Value, experience, and cultural fit as reasons for hiring students early

Posted December 07, 2015 by

Employers have their own criteria when searching for quality candidates. For example, candidates potentially adding value to a company will interest employers. Experience can also factor into hiring decisions. The more experience candidates have, the better their chances of landing new jobs. Fitting into the company culture is important too because employers need to know that prospective employees reflect a positive image of their companies. Value, experience, and cultural fit are three reasons for hiring students early.

Leading up to the Graduate Employment Conference Europe (GEC Europe), which has been postponed, College Recruiter is publishing the opinions of experts based on a series of questions related to global recruitment and talent acquisition. In today’s article, Brin McCagg, CEO of RecruitiFi, answers the following question:

Why do employers hire students for co-op work, internships, and other temporary jobs a year and sometimes more before those students are scheduled to graduate?

brin mccagg

Brin McCagg, CEO of RecruitiFi

1. “Employers may hire students prior to graduation for a number of reasons. For example, if a company finds someone they feel will add value to their organization and is a good cultural fit, it makes sense to present him or her with an offer before he or she can be hired by a competitor. Internships and other temporary jobs can provide young professionals with valuable knowledge and experience so that they may be able to step in and contribute right away after graduation. Additionally, by hiring students prior to graduation, companies can create brand advocates.
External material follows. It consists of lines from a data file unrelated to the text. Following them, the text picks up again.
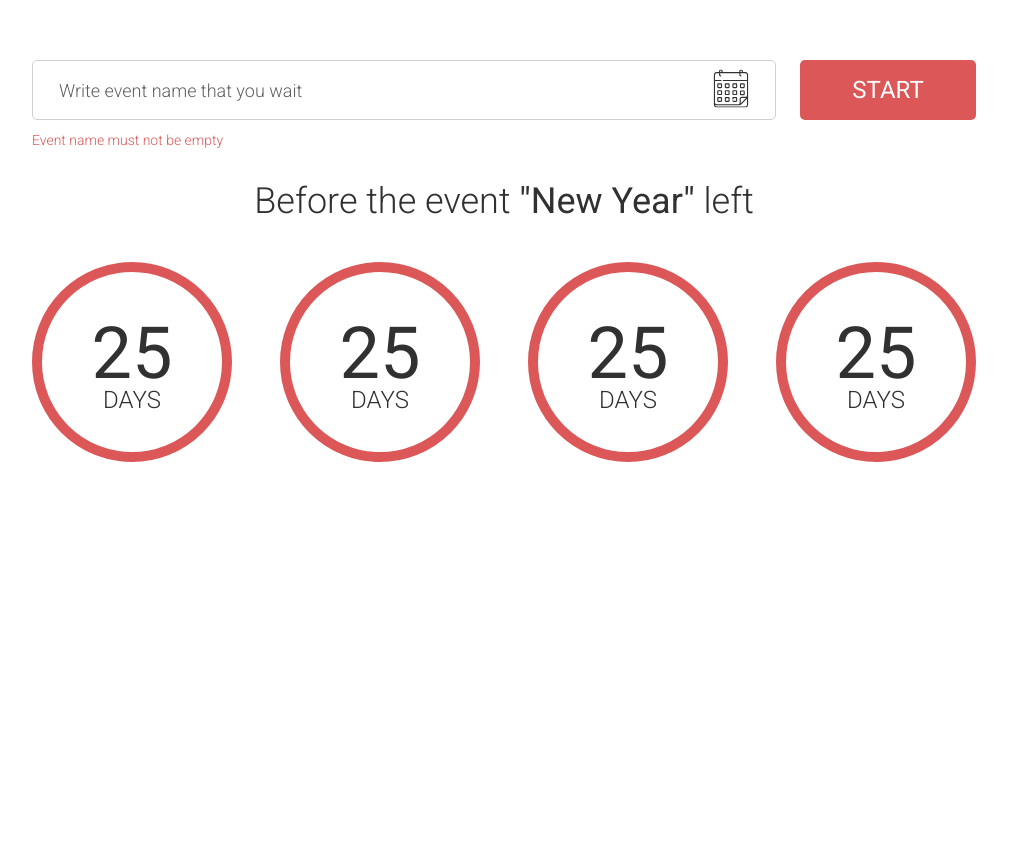
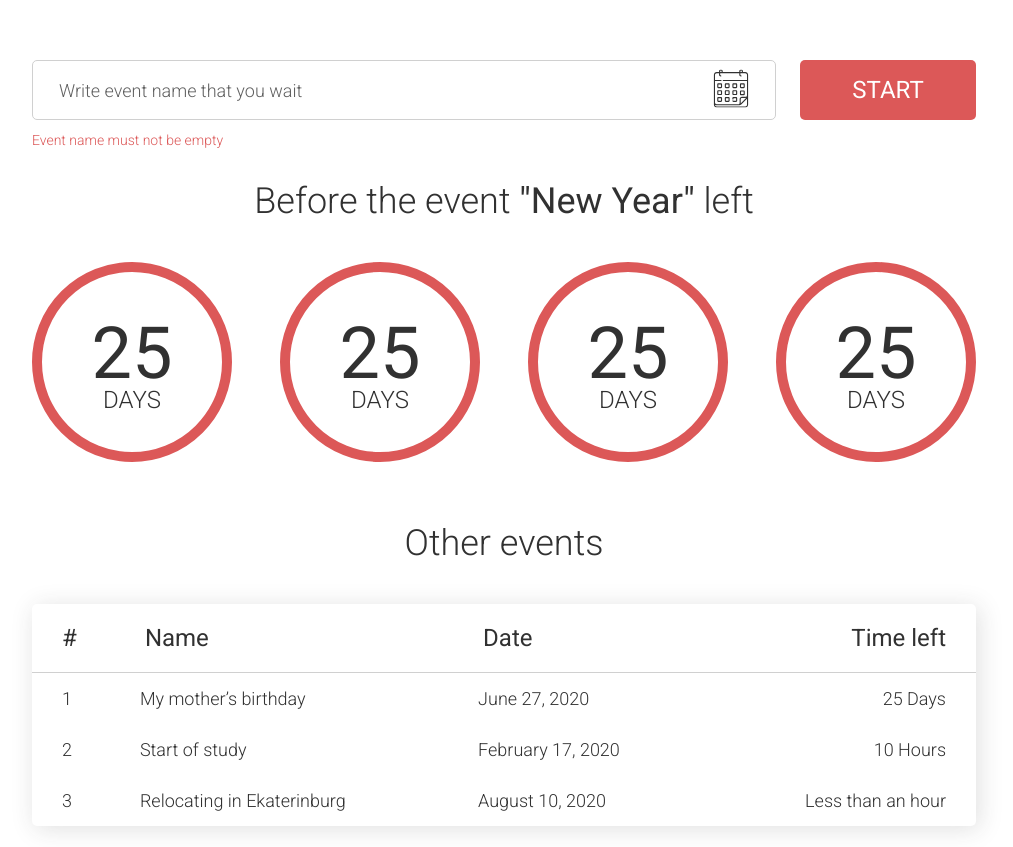
Before and after one commit to kovyazin/countdown-timer, a React (Create React App) app: page / in a window 1280 px wide. Shown: the part 105-952 px from the top of the page, without its empty margins (136-1149 px from the left). Before the commit the page ends 800 px from the top, so only its background shows below. Built offline with nearby package versions, Linux system fonts and the light colour scheme.

Commit message:
Реализовал вёрстку таблицы событий

```diff
--- a/public/index.html
+++ b/public/index.html
@@ -9,7 +9,7 @@
       href="https://fonts.googleapis.com/css?family=Roboto:300,400&display=swap"
       rel="stylesheet"
     />
-    <title>React App</title>
+    <title>Countdown Timer</title>
   </head>
   <body>
     <noscript>You need to enable JavaScript to run this app.</noscript>
--- a/src/components/App/App.js
+++ b/src/components/App/App.js
@@ -3,6 +3,8 @@ import styled from 'styled-components'
 
 import EventForm from '../EventForm/EventForm'
 import CurrentEvent from '../CurrentEvent/CurrentEvent'
+import OtherEvents from '../OtherEvents/OtherEvents'
+import Section from '../UI/Section'
 
 const Wrapper = styled.div`
   margin: 0 auto;
@@ -14,7 +16,12 @@ const App = () => {
   return (
     <Wrapper>
       <EventForm />
-      <CurrentEvent margin="60px 0 0 0" />
+      <Section>
+        <CurrentEvent />
+      </Section>
+      <Section>
+        <OtherEvents />
+      </Section>
     </Wrapper>
   )
 }
--- a/src/components/CurrentEvent/CurrentEvent.js
+++ b/src/components/CurrentEvent/CurrentEvent.js
@@ -1,12 +1,7 @@
 import React from 'react'
-import PropTypes from 'prop-types'
 import styled from 'styled-components'
 
 import CurrentEventTimer from './Timer/Timer'
-
-const Wrapper = styled.div`
-  margin: ${props => props.margin};
-`
 
 const Title = styled.div`
   margin-bottom: 40px;
@@ -20,23 +15,15 @@ const Title = styled.div`
   }
 `
 
-const CurrentEvent = ({ margin }) => {
+const CurrentEvent = () => {
   return (
-    <Wrapper margin={margin}>
+    <>
       <Title>
         Before the event <strong>&quot;New Year&quot;</strong> left
       </Title>
       <CurrentEventTimer />
-    </Wrapper>
+    </>
   )
 }
 
-CurrentEvent.defaultProps = {
-  margin: 0
-}
-
-CurrentEvent.propTypes = {
-  margin: PropTypes.string
-}
-
 export default CurrentEvent
--- a/src/components/EventForm/EventForm.js
+++ b/src/components/EventForm/EventForm.js
@@ -20,13 +20,15 @@ const Input = styled.input`
   padding: 0 26px;
   font-family: inherit;
   font-size: 18px;
-  font-weight: 300;
+  font-weight: 400;
+  color: #000;
   background: #fff;
   border: 1px solid #d0d0d0;
   border-radius: 5px;
 
   &::placeholder {
     color: #606060;
+    font-weight: 300;
   }
 `
 
--- /dev/null
+++ b/src/components/OtherEvents/OtherEvents.js
@@ -0,0 +1,22 @@
+import React from 'react'
+import styled from 'styled-components'
+import OtherEventTable from './Table/Table'
+
+const Title = styled.div`
+  margin-bottom: 40px;
+  text-align: center;
+  font-size: 36px;
+  font-weight: 300;
+  color: #313131;
+`
+
+const OtherEvents = () => {
+  return (
+    <>
+      <Title>Other events</Title>
+      <OtherEventTable />
+    </>
+  )
+}
+
+export default OtherEvents
--- /dev/null
+++ b/src/components/OtherEvents/Table/Table.js
@@ -0,0 +1,83 @@
+import React from 'react'
+import styled from 'styled-components'
+
+const Table = styled.table`
+  width: 100%;
+  margin: 0;
+  padding: 0;
+  border-collapse: collapse;
+  border-spacing: 0;
+  border-radius: 5px;
+  box-shadow: 3px 3px 25px rgba(49, 49, 49, 0.15);
+
+  th {
+    padding: 20px;
+    text-align: left;
+    font-size: 24px;
+    font-weight: 400;
+    color: #313131;
+    border-bottom: 1px solid #d0d0d0;
+
+    &:last-child {
+      text-align: right;
+      padding-right: 30px;
+    }
+
+    &:first-child {
+      padding-left: 30px;
+    }
+  }
+
+  td {
+    padding: 15px;
+    font-size: 18px;
+    font-weight: 300;
+    color: #313131;
+
+    &:last-child {
+      padding-right: 30px;
+      text-align: right;
+    }
+
+    &:first-child {
+      padding-left: 30px;
+    }
+  }
+`
+
+const OtherEventTable = () => {
+  return (
+    <Table>
+      <thead>
+        <tr>
+          <th>#</th>
+          <th>Name</th>
+          <th>Date</th>
+          <th>Time left</th>
+        </tr>
+      </thead>
+      <tbody>
+        <tr>
+          <td>1</td>
+          <td>My mother’s birthday</td>
+          <td>June 27, 2020</td>
+          <td>25 Days</td>
+        </tr>
+        <tr>
+          <td>2</td>
+          <td>Start of study</td>
+          <td>February 17, 2020</td>
+          <td>10 Hours</td>
+        </tr>
+        <tr>
+          <td>3</td>
+          <td>Relocating in Ekaterinburg</td>
+          <td>August 10, 2020</td>
+          <td>Less than an hour</td>
+        </tr>
+      </tbody>
+    </Table>
+  )
+}
+
+export default OtherEventTable
--- /dev/null
+++ b/src/components/UI/Section.js
@@ -0,0 +1,7 @@
+import styled from 'styled-components'
+
+const Section = styled.div`
+  margin: 60px 0 0 0;
+`
+
+export default Section
```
Their new hires may tell their equally talented friends about the great jobs they have waiting for them when they graduate, thereby generating interest and perhaps even the ever-coveted referral hire.

2. Experience is the name of the game in hiring, so people with strong experience in any number of fields (sales, marketing, programming, etc.) will always be coveted. That being said, programmers, and particularly those with proficiency in Ruby on Rails, are especially sought after currently.

3. Hiring talented individuals is not a science, but rather more like a dance. Employers will struggle to find good cultural fits at times, but that does not mean they should settle on subpar candidates, thereby wasting money on poor hires who will likely not thrive in their work environments. Additionally, finding candidates with very precise skillsets can often be a costly, time-consuming undertaking for many businesses. Lastly, relocation may be difficult for candidates unwilling to leave their friends and family behind, so companies may find themselves working against that.”

Brin McCagg, CEO, RecruitiFi

After attaining an MBA from Wharton, Brin has stayed true to his entrepreneurial passions, having built several companies from the ground up to billion-dollar organizations and public companies. With the better part of a decade in the recruiting technology space, Brin brings his business acumen and deep market insight to the team. As a man on the go, Brin always manages to stay active, whether it’s in the board room, on the tennis court, or just spending time with his family.

Print Friendly, PDF & Email

Posted in Advice for Employers and Recruiters, Career Advice for Job Seekers | Tagged Tagged , , , , , , , , , , , , , , , , , , , , , , , , , , , , , , , ,